# Recorded information:

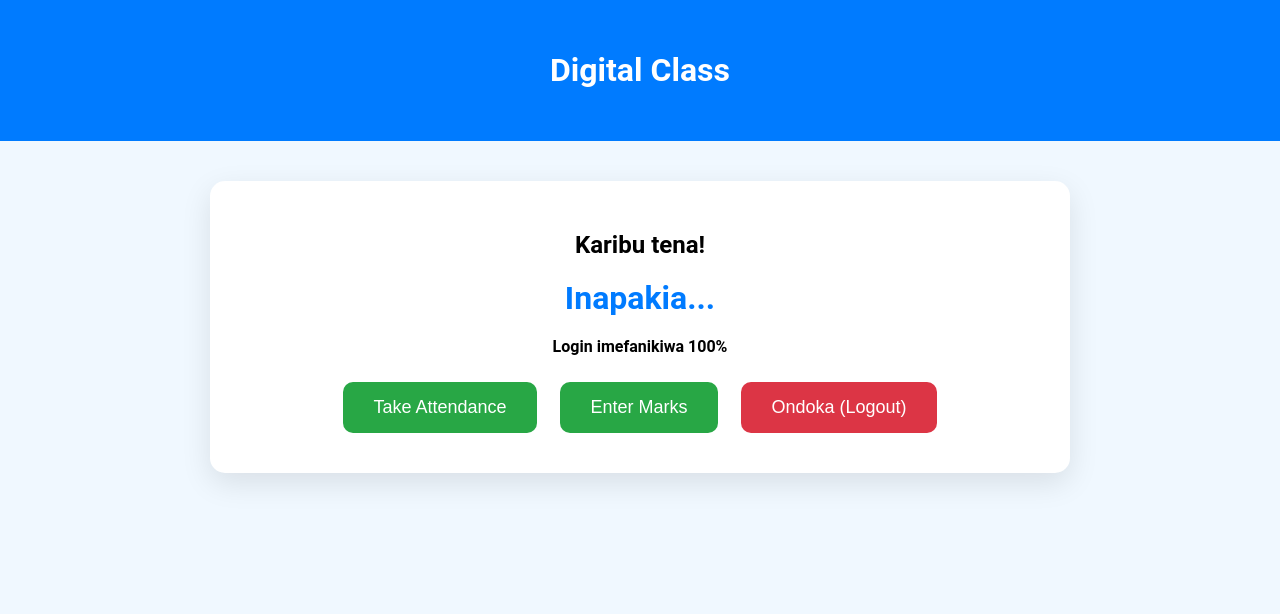
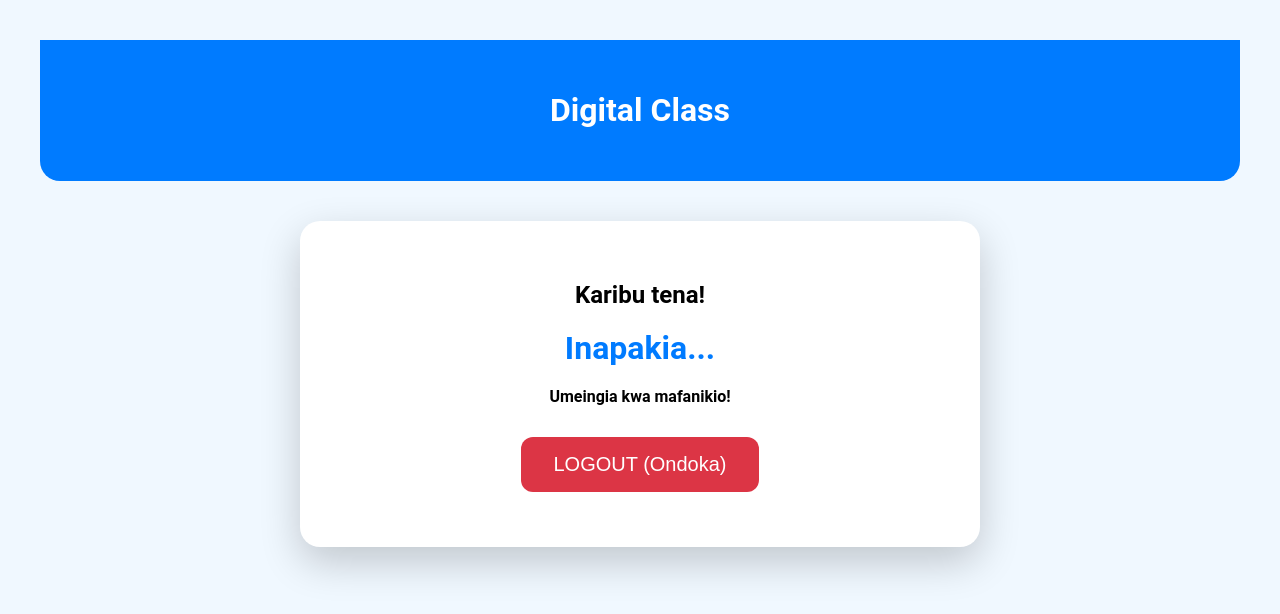
Before and after one commit to Richy-boy/digital-class-live, a plain HTML site: page dashboard.html in a window 1280 px wide. Drawn offline with Linux system fonts and the light colour scheme; no server answers.

Commit message:
Refactor dashboard layout and logout functionality

```diff
--- a/dashboard.html
+++ b/dashboard.html
@@ -5,31 +5,25 @@
     <meta name="viewport" content="width=device-width, initial-scale=1.0">
     <title>Digital Class - Dashboard</title>
     <style>
-        body{font-family:'Roboto',sans-serif;margin:0;background:#f0f8ff}
-        .header{background:#007BFF;color:#fff;padding:30px;text-align:center}
-        .container{max-width:800px;margin:40px auto;padding:30px;background:#fff;border-radius:15px;box-shadow:0 10px 30px rgba(0,0,0,0.1)}
+        body{font-family:'Roboto',sans-serif;margin:0;background:#f0f8ff;text-align:center;padding:40px}
+        .header{background:#007BFF;color:#fff;padding:30px;border-radius:0 0 20px 20px}
+        .container{max-width:600px;margin:40px auto;background:#fff;padding:40px;border-radius:20px;box-shadow:0 15px 40px rgba(0,0,0,0.2)}
         .user{font-size:32px;font-weight:bold;color:#007BFF;margin:20px 0}
-        .btn{padding:15px 30px;margin:10px;background:#28a745;color:#fff;border:none;border-radius:10px;font-size:18px;cursor:pointer}
-        .btn:hover{background:#218838}
-        .logout{background:#dc3545}
-        .logout:hover{background:#c82333}
+        button{padding:16px 32px;margin:15px;background:#dc3545;color:#fff;border:none;border-radius:12px;font-size:20px;cursor:pointer}
+        button:hover{background:#c82333;transform:scale(1.05);transition:0.3s}
     </style>
 </head>
 <body>
-    <div class="header">
-        <h1>Digital Class</h1>
+    <div class="header"><h1>Digital Class</h1></div>
+    <div class="container">
+        <h2>Karibu tena!</h2>
+        <div class="user" id="user-name">Inapakia...</div>
+        <p><strong>Umeingia kwa mafanikio!</strong></p>
+
+        <button id="logout-btn">LOGOUT (Ondoka)</button>
     </div>
 
-    <div class="container" style="text-align:center">
-        <h2>Karibu tena!</h2>
-        <div class="user" id="user-name">Inapakia...</div>
-        <p><strong>Login imefanikiwa 100%</strong></p>
-
-        <button class="btn" onclick="alert('Inakuja hivi karibuni!')">Take Attendance</button>
-        <button class="btn" onclick="alert('Inakuja hivi karibuni!')">Enter Marks</button>
-        <button class="btn logout" id="logout">Ondoka (Logout)</button>
-    </div>
-
+    <!-- FIREBASE MODULAR SDK -->
     <script type="module">
         import { initializeApp } from 'https://www.gstatic.com/firebasejs/10.7.1/firebase-app.js';
         import { getAuth, onAuthStateChanged, signOut } from 'https://www.gstatic.com/firebasejs/10.7.1/firebase-auth.js';
@@ -46,6 +40,7 @@
         const app = initializeApp(firebaseConfig);
         const auth = getAuth(app);
 
+        // Onyesha jina la user
         onAuthStateChanged(auth, (user) => {
             if (user) {
                 const name = user.displayName || user.email.split('@')[0];
@@ -55,11 +50,16 @@
             }
         });
 
-        document.getElementById('logout').addEventListener('click', () => {
-            signOut(auth).then(() => {
-                alert("Umetoka nje kwa salama!");
-                window.location.href = 'login.html';
-            });
+        // LOGOUT INAYOFANYA KAZI 100%
+        document.getElementById('logout-btn').addEventListener('click', () => {
+            signOut(auth)
+                .then(() => {
+                    alert("Umetoka nje kwa salama! 👋");
+                    window.location.href = 'login.html';
+                })
+                .catch((error) => {
+                    alert("Hitilafu ya logout: " + error.message);
+                });
         });
     </script>
 </body>
```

# Task statement:
How many of the lines in this material contain the word "margin"? State the number and nothing else.

# Response below:
7